Hall of Fame right-hander Nolan Ryan spent a Major League Baseball record 27 seasons in the big leagues, pitching more no-hitters (seven), striking out more batters (5,714) and allowing fewer hits in nine innings per nine innings (6.555) than any pitcher in history.
As impressive as his accomplishments were, Ryan pitched for four organizations over his big league career -- the Mets (five years), Angels (eight years), Astros (nine years) and Rangers (five).
Ryan's career underscores just how unique it is for a player -- regardless of their greatness -- to spend his entire career with the same organization.
Tip your hat to Kobe Bryant, who has announced that this season will be his last, bringing to an end a career where he will have played 20 seasons in the NBA -- all with the Lakers, other than the two weeks he spent with the Hornets after being drafted by Charlotte in 1996.
Only two other NBA players have even appeared in 19 seasons with one team: John Stockton, with the Utah Jazz, and Tim Duncan, who joined the San Antonio Spurs in 1997 and is still playing.
Baseball is more conducive to lengthier careers than the three other major team sports in North America.
There are only three players who spent at least two decades in the NFL with just one team: kicker Jason Hanson, who played 21 seasons with Detroit, and defensive back Darrell Green, who played 20 seasons with Washington, and tackle Jackie Slater, who spent 20 years with the Los Angeles/St. Louis Rams organization. Slater and Green are both in the Pro Footbal Hall of Fame. Hanson will be eligible for the first time in 2017.
There are 11 hockey players who had careers of at least 20 years with the same organization, led by Alex Delvecchio, who played 24 years for the Detroit Red Wings.
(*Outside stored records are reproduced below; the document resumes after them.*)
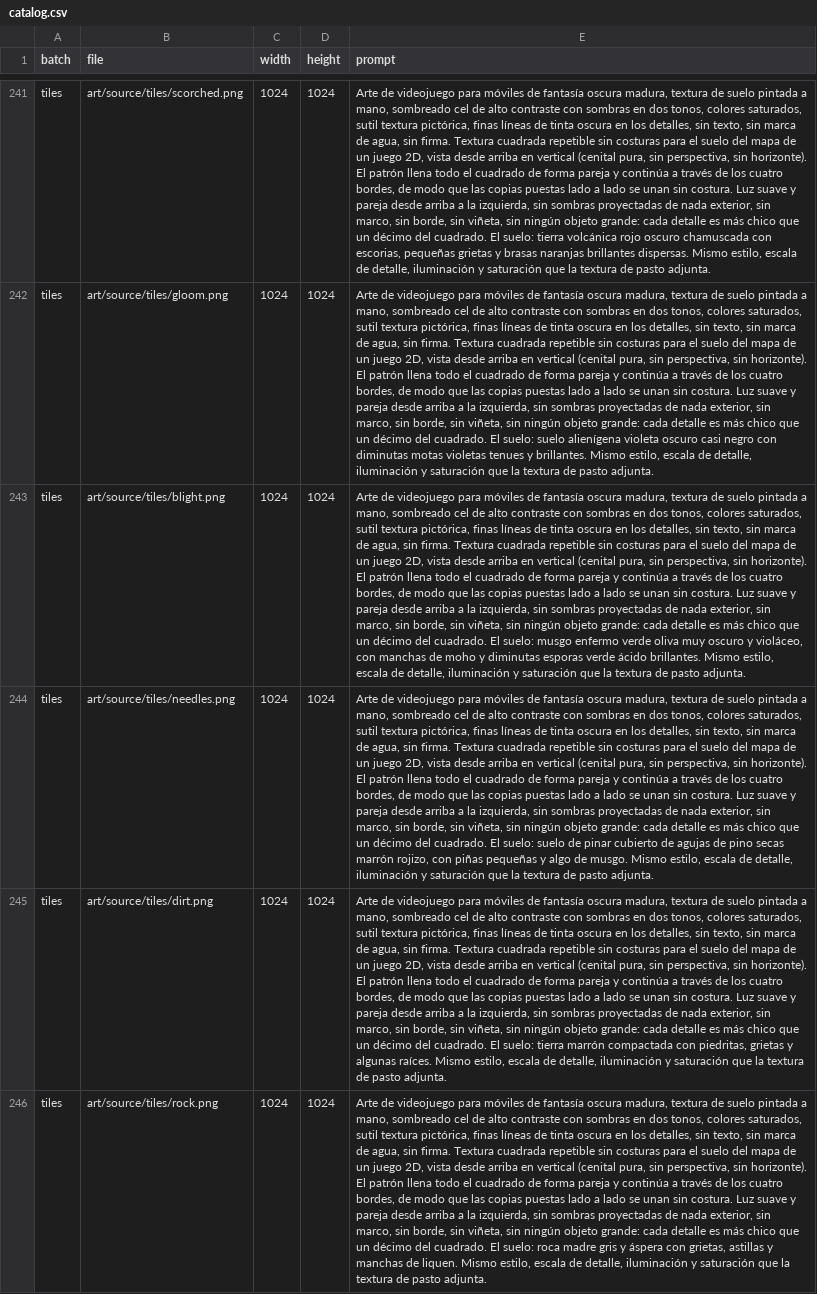
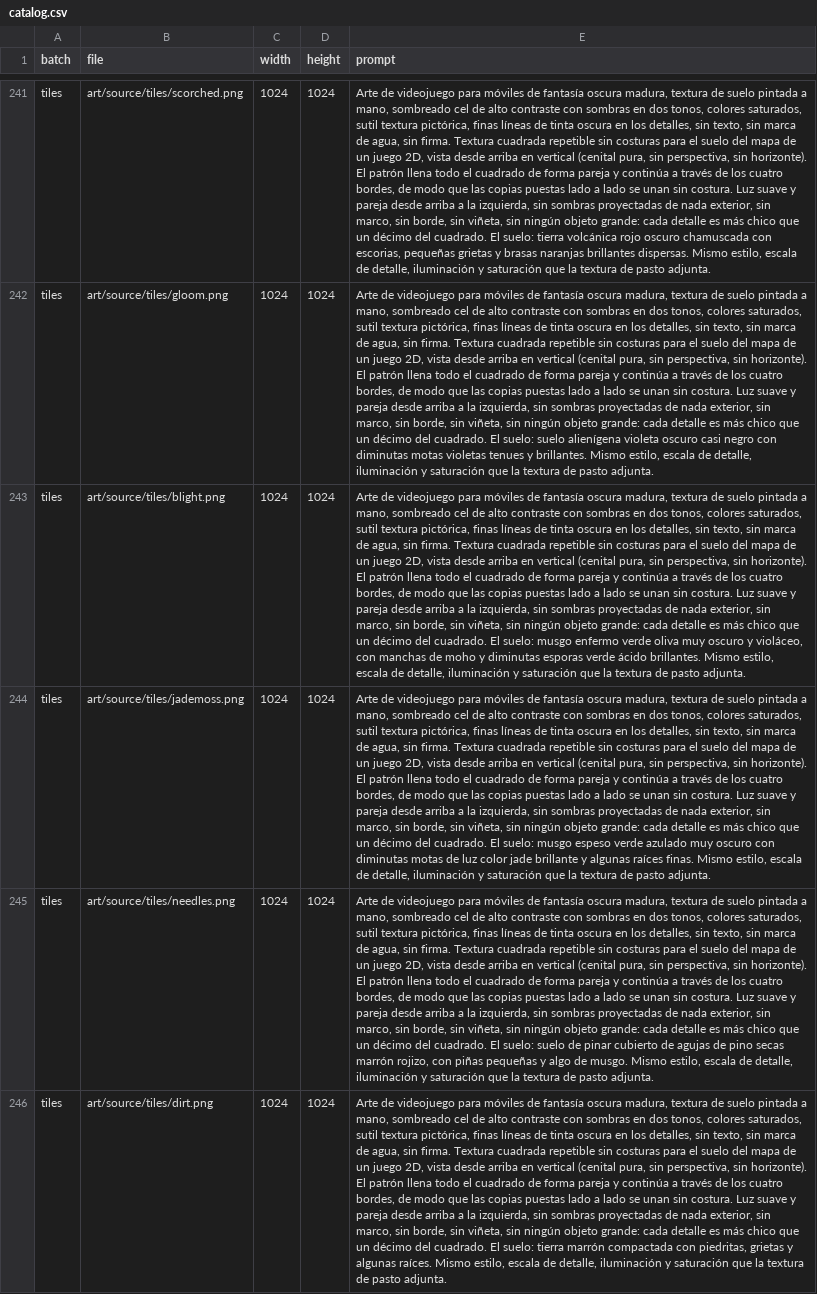
Before and after one commit to luismanuelamengual/neogroup-crisol, a CSV file: art/catalog.csv, drawn as a sheet; only a part is shown, gaps mark what is left out; the shorter side is filled out with more unchanged rows; the diff names each change by its address in the sheet, - before the commit and + after, or states it on an @@ line.

```diff
--- a/art/catalog.csv
+++ b/art/catalog.csv
+row 244: tiles | art/source/tiles/jademoss.png | 1024 | 1024 | Arte de videojuego para móviles de fantasía oscura madura, textura de suelo pintada a mano, sombreado cel de alto contraste con sombras en dos tonos, colores saturados, sutil textura pictórica, finas líneas de tinta oscura en los detalles, sin texto, sin marca de agua, sin firma. Textura cuadrada repetible sin costuras para el suelo del mapa de un juego 2D, vista desde arriba en vertical (cenital pura, sin perspectiva, sin horizonte). El patrón llena todo el cuadrado de forma pareja y continúa a través de los cuatro bordes, de modo que las copias puestas lado a lado se unan sin costura. Luz suave y pareja desde arriba a la izquierda, sin sombras proyectadas de nada exterior, sin marco, sin borde, sin viñeta, sin ningún objeto grande: cada detalle es más chico que un décimo del cuadrado. El suelo: musgo espeso verde azulado muy oscuro con diminutas motas de luz color jade brillante y algunas raíces finas. Mismo estilo, escala de detalle, iluminación y saturación que la textura de pasto adjunta.
```
Also changed, not shown: 16 other files.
Defenseman Ken Daneyko, who played 20 years with the New Jersey Devils, and current Coyotes winger Shane Doan are the only two among the 11 who are not in the Hockey Hall of Fame.
The NBA has Bryant as the only player with a career of 20 years spent with one team, although Duncan signed a two-year contract with the Spurs in July, which would take him through 20 years in San Antonio, barring a change in plans for next season.
Then there is baseball.
According to Baseball-Reference.com, there have been 152 players in the history of the professional game to have played in at least 20 seasons, led by the 27 years of Ryan and Cap Anson, whose career came in the 1800s.
Only 18 of those 152 players, however, spent their entire career with one team, led by Baltimore's Brooks Robinson and Boston's Carl Yastrzemski, who spent 23 years apiece with their franchise.
Mel Harder, who pitched for Cleveland from 1928-47, and shortstop Alan Trammell, who played for Detroit from 1977-96, are the only players among the 18 who are not in the Hall of Fame.
Derek Jeter, who retired from the Yankees at the end of last season, has four more years to wait before his expected first-ballot election to Cooperstown.
Ten of the 15 who have been inducted were first-ballot electees. Craig Biggio was on the ballot three times, Mel Ott four, Luke Appling eight and Ted Lyons 11. Red Faber was voted into the Hall by the Veterans Committee.
At the other extreme of the 20-year veterans are the likes of Mike Morgan (12 teams in 22 seasons), Deacon McGuire (11 teams in 26 years), LaTroy Hawkins (11 teams in 21 years), Terry Mulholland (11 teams in 20 years) and Paul Hines (10 teams in 20 years).
Willie Mays and Hank Aaron both played with two teams, but only because at the end of their careers, they returned to the city where they began their careers. Mays, who broke in with the New York Giants and went with the franchise to San Francisco, finished with the New York Mets. Aaron, who moved from Milwaukee to Atlanta with the Braves, spent his final two seasons with the Milwaukee Brewers.
And sometimes it's just a matter of circumstances, which Ryan's career underscored.
A part of a strong-armed Mets pitching staff, but faced with command issues, he was the pitcher the Mets felt was most expendable when they acquired veteran infielder Jim Fregosi from the Angels in a deal that led to Ryan having to be talked out of retirement by his wife, Ruth, the next spring.
A free agent after the 1979 season, during which he went 16-14 and helped lead the Angels to a division title for the first time in franchise history, Ryan wound up signing with the Astros and becoming the game's first $1 million-per-year player after Angels general manager Buzzie Bavasi announced that Ryan could be replaced "with two pitchers who go 8-7."
Ryan's time with the Astros ended after the 1988, season when Houston was reluctant to give the soon-to-be 42-year-old a multiyear deal. The Rangers, however, stepped up, and Ryan extended his career for five more seasons.
It was a gamble that paid off for Texas, as Ryan led the league in fewest hits per nine innings and most strikeouts per nine in each of his first three years with the Rangers. He also led the AL in WHIP and strikeouts twice while with Texas, including 301 K's in 1989. Circumstances, however, never allowed Ryan the chance to spend his whole career with one franchise.
Tracy Ringolsby is a columnist for MLB.com. This story was not subject to the approval of Major League Baseball or its clubs.